There is no easy solution to the problem which the Gasser case presents. It is not, for example, possible to draft the exclusive choice of jurisdiction provisions in a way that avoids the effect of Article 27. Lenders may, however, be able to avoid being caught by the problem by quick action in a default situation. In particular, if the lender issues proceedings in the agreed jurisdiction before the borrower has time to issue its own domestic proceedings, this will then mean that the problem is avoided. Of course, there are limits to applying a policy of rapidly commencing litigation at the earliest point in any dispute. In reality, and for sensible commercial and other reasons, the parties will usually prefer to resolve disputes on a negotiated basis without issuing proceedings. However, it is clear that whenever a dispute arises, the lender should, at the very least, consider issuing proceedings earlier than it would normally do, and should be prepared to issue proceedings at short notice if it gets any indication that the borrower is about to issue its own domestic proceedings.

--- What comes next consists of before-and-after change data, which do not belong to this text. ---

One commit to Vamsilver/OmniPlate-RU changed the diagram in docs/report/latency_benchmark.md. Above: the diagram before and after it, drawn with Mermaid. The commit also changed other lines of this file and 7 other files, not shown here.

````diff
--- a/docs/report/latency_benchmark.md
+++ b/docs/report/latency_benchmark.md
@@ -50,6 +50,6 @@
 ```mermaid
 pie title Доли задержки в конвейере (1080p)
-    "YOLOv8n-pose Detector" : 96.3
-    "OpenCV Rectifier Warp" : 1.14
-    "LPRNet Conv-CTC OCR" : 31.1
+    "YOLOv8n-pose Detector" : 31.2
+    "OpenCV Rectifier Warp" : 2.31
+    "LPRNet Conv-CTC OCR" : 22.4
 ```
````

For a lender who has been caught by the problem, it can either fight on the jurisdiction issue (and accept the delay which this is likely to produce) or it can resign itself to losing the benefit of the exclusive jurisdiction clause and pursue the proceedings instead in the courts of the borrower’s home jurisdiction. For the reasons mentioned above, this may not always be an attractive option.

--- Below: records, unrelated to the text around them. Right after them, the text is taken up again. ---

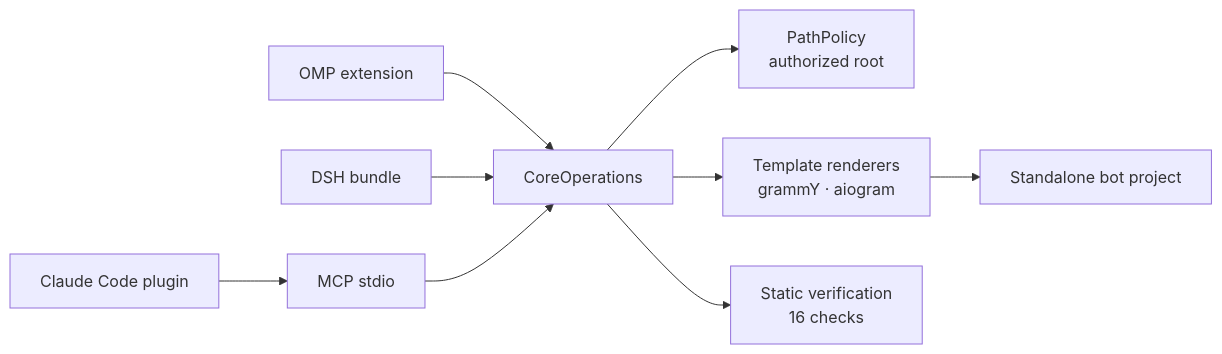
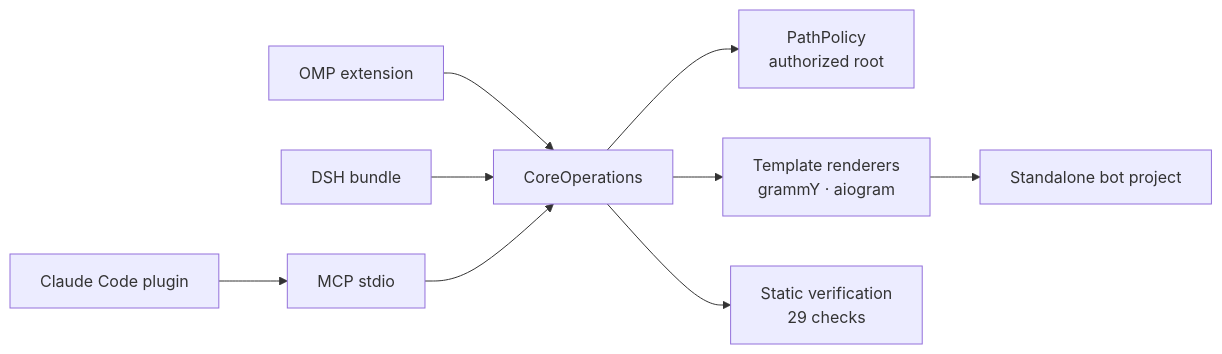
Before and after one commit to lukavtz/aurifex: the diagram in README.md, drawn with Mermaid. The commit also changed other lines of this file and 255 other files, not shown here.

````diff
--- a/README.md
+++ b/README.md
@@ -86,11 +86,11 @@
 ```mermaid
 flowchart LR
   OMP[OMP extension] --> CORE[CoreOperations]
   DSH[DSH bundle] --> CORE
   MCP[MCP stdio] --> CORE
   CC[Claude Code plugin] --> MCP
   CORE --> POLICY[PathPolicy<br/>authorized root]
   CORE --> TPL[Template renderers<br/>grammY · aiogram]
-  CORE --> CHECK[Static verification<br/>16 checks]
+  CORE --> CHECK[Static verification<br/>29 checks]
   TPL --> BOT[Standalone bot project]
 ```
````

In the Gasser case, the European Court of Justice justified its decision that a choice of exclusive jurisdiction did not override Article 27 on the basis that there should be certainty as to the EC courts with jurisdiction. Without such certainty there was the risk of parallel proceedings taking place in different countries which could give rise to conflicting decisions. The Court considered that the need for certainty should be based purely on the chronological sequence of the issue of proceedings. In doing so, however, the Court established a principle that Article 27 can frustrate the intention of a contractual bargain as to jurisdiction made by business parties concluding a freely negotiated contract.
It is, of course, desirable to have certainty as to which courts have jurisdiction. However, banks which are lending on a cross-border basis are also entitled to be certain, when they lend, where loan agreement disputes will be resolved. If the loophole created by the Gasser case becomes widely exploited, there must be strong arguments for changing the law.
 The decision of the ECJ in the Gasser case was infact based on Article 21 of the 1968 Brussels convention the forerunner to Article 27 of the Regulation.